ATLANTA - Georgia's Constitution places citizenship, residency and age requirements on the right to vote.
Convicted felons and people who have been judged mentally incompetent also are prohibited from casting ballots.
But the General Assembly may not impose any additional stipulations on voters, including making them show a photo ID at the polls, former Gov. Roy Barnes argued Friday in Fulton County Superior Court.
Barnes, a Democrat, is suing to overturn a photo ID law passed by the Republican-controlled legislature last year and modified this year to address concerns raised in a federal court ruling last fall.
In both cases, representatives of voting rights groups have charged that GOP leaders' stated reason for pushing the legislation - preventing fraud at the polls - masks a strategy of making it harder for people who tend to support Democrats to vote.
"It only has one effect: to disenfranchise those who can't afford an automobile and don't have a driver's license,'' Barnes said during a four-hour hearing before Judge T. Jackson Bedford.
The law requires Georgians to show one of six forms of government-issued photo identification to be permitted to vote in person. It replaces a 1997 law that allowed 17 forms of ID, including such documents as bank statements and utility bills that do not include photos.
The state has only been able to enforce the new law intermittently because of court decisions.
After a federal judge ruled against the requirement last October, preventing it from being enforced during November's municipal elections, the General Assembly passed a new law making photo IDs free and available at elections offices in all 159 counties.
But the revamped law, too, was rejected in federal and state court rulings handed down shortly before the July 18 primaries. As a result, it was not in effect during either the primaries or last month's runoffs.

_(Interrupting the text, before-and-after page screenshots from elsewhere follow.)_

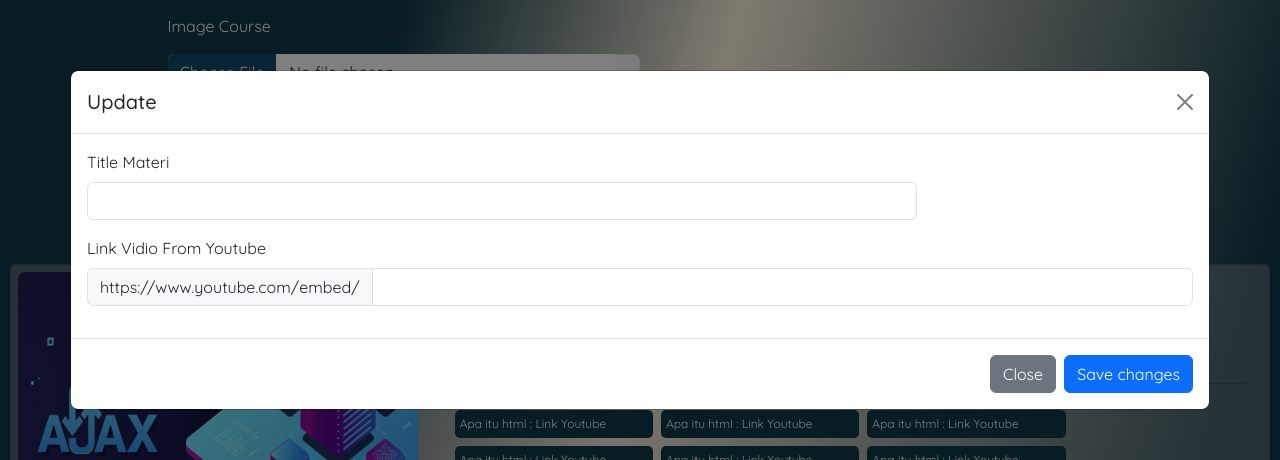
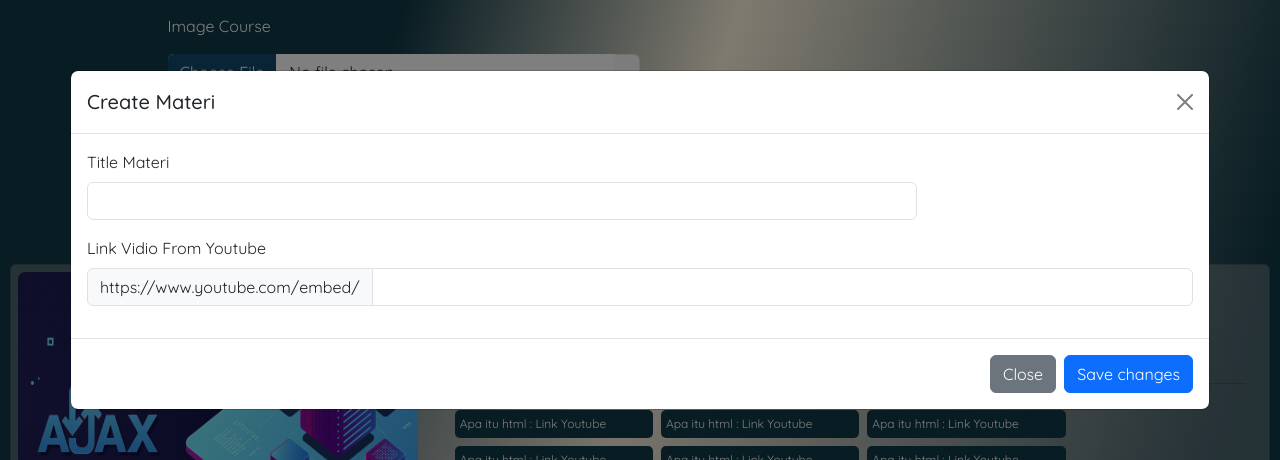
Before and after one commit to Orizaaaaa/admin-csa, a React (Vite) app: page / in a window 1280 px wide. Both pictures are taken after a click on the button "CREATE MATERI". Shown: the part 160-620 px from the top of the page. Built offline with nearby package versions, Linux system fonts and the light colour scheme.

Commit message:
create modal

```diff
--- a/src/pages/Home.jsx
+++ b/src/pages/Home.jsx
@@ -1,8 +1,20 @@
-import React from 'react'
+import React, { useState } from 'react'
 import AuthLayout from '../component/Layout/AuthLayout'
 import { ajax } from '../assets/image'
 
 function Home() {
+
+    const [link, setLink] = useState(`https://www.youtube.com/embed/`);
+    const [inputValue, setInputValue] = useState('');
+
+    console.log(link);
+
+    const handleInputChange = (e) => {
+        setInputValue(e.target.value);
+        setLink(`https://www.youtube.com/embed/${e.target.value}`);
+    }
+
+
     return (
         <AuthLayout>
             <section className="home">
@@ -49,37 +61,44 @@ function Home() {
                                 <hr />
 
                                 <div className="row row-cols-lg-4 row-cols-md-3 row-cols-2 gap-2">
-                                    <div className="col ">
+                                    <div className="col" data-bs-toggle="modal"
+                                        data-bs-target="#updateMateri">
                                         <span>Apa itu html </span>
                                         <span >  : Link Youtube</span>
                                     </div>
-                                    <div className="col ">
+                                    <div className="col" data-bs-toggle="modal"
+                                        data-bs-target="#updateMateri">
                                         <span>Apa itu html </span>
                                         <span >  : Link Youtube</span>
                                     </div>
-                                    <div className="col ">
+                                    <div className="col" data-bs-toggle="modal"
+                                        data-bs-target="#updateMateri">
                                         <span>Apa itu html </span>
                                         <span >  : Link Youtube</span>
                                     </div>
-                                    <div className="col ">
+                                    <div className="col" data-bs-toggle="modal"
+                                        data-bs-target="#updateMateri">
                                         <span>Apa itu html </span>
                                         <span >  : Link Youtube</span>
                                     </div>
-                                    <div className="col ">
+                                    <div className="col" data-bs-toggle="modal"
+                                        data-bs-target="#updateMateri">
                                         <span>Apa itu html </span>
                                         <span >  : Link Youtube</span>
                                     </div>
-                                    <div className="col ">
+                                    <div className="col" data-bs-toggle="modal"
+                                        data-bs-target="#updateMateri">
                                         <span>Apa itu html </span>
                                         <span >  : Link Youtube</span>
                                     </div>
+
                                 </div>
 
                                 <div className="button-action d-flex">
                                     <button className='btn btn-danger me-3' >DELETE</button>
-                                    <button className='btn btn-success me-3'>UPDATE COURSE</button>
+                                    <button className='btn btn-success me-3' >UPDATE COURSE</button>
                                     <button className='btn btn-primary' data-bs-toggle="modal"
-                                        data-bs-target="#exampleModal" >CREATE MATERI</button>
+                                        data-bs-target="#createMateri" >CREATE MATERI</button>
                                 </div>
                             </div>
                         </div>
@@ -88,21 +107,75 @@ function Home() {
 
 
 
-                <>
-
-
+                {/* update materi modal */}
                 <div
-                        className="modal fade"
-                        id="exampleModal"
+                    className="modal fade "
+                    id="updateMateri"
                     tabIndex={-1}
-                        aria-labelledby="exampleModallabel"
                     aria-hidden="true"
                 >
                     <div className="modal-dialog modal-xl modal-dialog-centered">
                         <div className="modal-content">
                             <div className="modal-header">
-                                    <h1 className="modal-title fs-5" id="exampleModallabel">
-                                        Update
+                                <h1 className="modal-title fs-5" >
+                                    Update Materi
+                                </h1>
+                                <button
+                                    type="button"
+                                    className="btn-close"
+                                    data-bs-dismiss="modal"
+                                    aria-label="Close"
+                                />
+                            </div>
+                            <div className="modal-body">
+                                <div className="mb-3">
+                                    <label htmlFor="exampleInputEmail1" className="form-label">
+                                        Title Materi
+                                    </label>
+                                    <input
+                                        className="form-control w-75 shadow-none "
+                                        id="exampleInputEmail1"
+                                        aria-describedby="emailHelp"
+                                    />
+                                </div>
+                                <div className="mb-3">
+                                    <label for="basic-url" className="form-label">Link Vidio From Youtube</label>
+                                    <div className="input-group">
+                                        <span className="input-group-text" id="basic-addon3">https://www.youtube.com/embed/</span>
+                                        <input onChange={handleInputChange} type="text" className="form-control shadow-none" id="basic-url" aria-describedby="basic-addon3 basic-addon4" />
+                                    </div>
+                                </div>
+
+                            </div>
+                            <div className="modal-footer">
+                                <button
+                                    type="button"
+                                    className="btn btn-danger"
+                                    data-bs-dismiss="modal"
+                                >
+                                    Delete
+                                </button>
+                                <button type="button" className="btn btn-primary">
+                                    Save changes
+                                </button>
+                            </div>
+                        </div>
+                    </div>
+                </div>
+
+
+                {/* create materi modal */}
+                <div
+                    className="modal fade "
+                    id="createMateri"
+                    tabIndex={-1}
+                    aria-hidden="true"
+                >
+                    <div className="modal-dialog modal-xl modal-dialog-centered">
+                        <div className="modal-content">
+                            <div className="modal-header">
+                                <h1 className="modal-title fs-5" >
+                                    Create Materi
                                 </h1>
                                 <button
                                     type="button"
@@ -146,7 +219,7 @@ function Home() {
                         </div>
                     </div>
                 </div>
-                </>
+
 
 
 
```
Lines whose indentation alone changed are shown as unchanged.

However, those injunctions were temporary, prompting the plaintiffs in the state case to return to court Friday seeking to have the law ruled invalid for this fall's elections.
A similar hearing in U.S. District Court in Rome is set for next week.
Mark Cohen, a special assistant attorney general in the state case, said the General Assembly has a "legitimate concern'' to ensure that voter fraud is not occurring in Georgia.
He also argued that the photo ID law does not take away any Georgian's right to vote because people who don't have proper ID still can vote absentee, a process that only requires a signature.
"There is no right to vote in person,'' Cohen said. "The manner in which you vote is subject to restrictions.''
The state also doesn't require a photo ID when people register to vote.
Judge Bedford said he's bothered by a process that allows voters to simply sign a piece of paper when they register but forces them to have a government-issued photo ID in order to cast a ballot and, if they don't, makes them go back to an elections office to have an ID made.
"Why this extra step?'' he asked Cohen. "That might arguably be an imposition on the right to vote.''
While appearing to side with Barnes on that point, the judge also expressed concern that ruling against the new law at this point would disrupt the state's efforts to educate voters on the photo ID requirement.
That's what happened earlier this summer when another Fulton County judge handed down the temporary restraining order that prevented the law from being enforced during the primaries and runoffs.
Bedford said he would issue a ruling soon. Time is a factor because special elections are being held on Sept. 19 in about 20 counties and nine cities.